Friday, April 01, 2011

Are Tabla Accompanists Becoming More Important Than Soloists in Indian Classical Music?

Just as collaborative pianists are beginning to achieve increased prominence in North American and Europe, the same thing is happening with tabla accompanists in Indian classical music, with an unintended change to the power dynamic between soloist and accompanist. Take a look at this excerpt from an editorial by Kuldeep Kumar in the Times of India:
...just as the Hindi film music has made a transition from being melody-based to becoming rhythm-based, Hindustani classical music too is slowly following suit. In the process, the centuries-old equation and relationship between the main performer and his percussion accompanist is getting warped. In the bygone era, accompanists on tabla, sarangi, violin or harmonium used to sit on the concert stage in a way so that they did not directly face the audience but facing the main performer. This arrangement gave primacy to the main artiste and enabled the accompanists to take the cue from him or her. Today, most tabla players face the audiences. They want to be treated at par with the main performer. It is not at all unusual to see listeners sitting with deadpan faces while a sitar or sarod player is probing the depths of a ragain the alap-jodjhalasection and breaking into an uproarious applause the moment the tabla accompanist starts playing.

On most occasions, it is the tabla player who receives more appreciation and applause from the audiences whenever the main artiste repeats the melodic line and allows the accompanist to play solo sequences. As vocalist or instrumentalist want to attract as big an audience as possible, they too go along with this so that the concert becomes 'successful'.
Fascinating. Who are the headline collaborative pianists that would influence your decision to attend a concert?

1 comment:
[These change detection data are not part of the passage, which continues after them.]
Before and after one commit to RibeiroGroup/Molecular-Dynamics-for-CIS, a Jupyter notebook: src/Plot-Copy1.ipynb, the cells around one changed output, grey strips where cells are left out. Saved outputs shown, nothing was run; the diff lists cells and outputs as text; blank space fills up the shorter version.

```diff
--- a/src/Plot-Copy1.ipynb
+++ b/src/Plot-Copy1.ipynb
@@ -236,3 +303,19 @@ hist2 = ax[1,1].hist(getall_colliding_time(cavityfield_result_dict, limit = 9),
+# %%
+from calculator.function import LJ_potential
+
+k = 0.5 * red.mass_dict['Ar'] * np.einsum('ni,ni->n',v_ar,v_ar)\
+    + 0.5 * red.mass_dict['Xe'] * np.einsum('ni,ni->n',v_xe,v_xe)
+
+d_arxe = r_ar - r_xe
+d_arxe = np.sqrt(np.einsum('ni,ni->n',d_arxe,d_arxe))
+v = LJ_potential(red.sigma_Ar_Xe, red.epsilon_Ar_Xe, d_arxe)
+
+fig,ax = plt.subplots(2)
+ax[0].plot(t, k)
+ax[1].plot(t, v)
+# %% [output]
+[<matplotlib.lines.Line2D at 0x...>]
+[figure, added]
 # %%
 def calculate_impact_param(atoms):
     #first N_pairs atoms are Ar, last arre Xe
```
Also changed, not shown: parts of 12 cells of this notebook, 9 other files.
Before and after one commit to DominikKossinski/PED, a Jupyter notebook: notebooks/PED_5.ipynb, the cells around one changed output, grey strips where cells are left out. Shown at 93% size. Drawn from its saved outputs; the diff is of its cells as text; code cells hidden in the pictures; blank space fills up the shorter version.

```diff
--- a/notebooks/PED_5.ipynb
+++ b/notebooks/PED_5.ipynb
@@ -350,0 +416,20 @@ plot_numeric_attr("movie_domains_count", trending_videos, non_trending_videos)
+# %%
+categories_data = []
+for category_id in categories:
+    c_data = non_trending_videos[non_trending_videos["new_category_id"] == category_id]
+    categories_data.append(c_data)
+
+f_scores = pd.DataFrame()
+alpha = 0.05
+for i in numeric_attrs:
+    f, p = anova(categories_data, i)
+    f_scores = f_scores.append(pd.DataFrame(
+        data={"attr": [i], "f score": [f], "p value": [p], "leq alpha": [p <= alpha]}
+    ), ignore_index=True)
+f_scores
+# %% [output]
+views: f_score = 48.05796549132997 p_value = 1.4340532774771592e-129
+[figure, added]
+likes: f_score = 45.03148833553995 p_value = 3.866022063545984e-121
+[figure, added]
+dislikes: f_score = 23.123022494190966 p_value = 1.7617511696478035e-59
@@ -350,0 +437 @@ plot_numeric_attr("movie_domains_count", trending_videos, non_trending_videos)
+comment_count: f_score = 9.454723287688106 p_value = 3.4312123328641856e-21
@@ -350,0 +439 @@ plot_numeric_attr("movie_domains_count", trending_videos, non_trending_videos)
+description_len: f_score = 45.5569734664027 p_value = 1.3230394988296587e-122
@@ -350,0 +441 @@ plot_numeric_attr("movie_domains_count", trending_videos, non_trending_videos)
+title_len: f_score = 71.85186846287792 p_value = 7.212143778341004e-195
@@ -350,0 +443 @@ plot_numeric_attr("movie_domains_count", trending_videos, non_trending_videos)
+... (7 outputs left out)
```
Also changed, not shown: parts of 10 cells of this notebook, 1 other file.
  1. I am a classical accompanist, but I am also passionate about Indian music and took a semester to study Indian music a tabla player Samir Chatterjee, and I can't agree more on the importance of a tabla player because they are in control of the tala (a cycle of a fixed number of beats repeated over and over again. There are different talas - 6 beats, 7, 10, 12, 14, etc.) ,and each tala has its different mood. I feel accompanists are usually underrated by the audience in classical music performances. A great accompanist isn't just an accompanist but a collaborator who provide the soloist security and brings the entire performance to another level.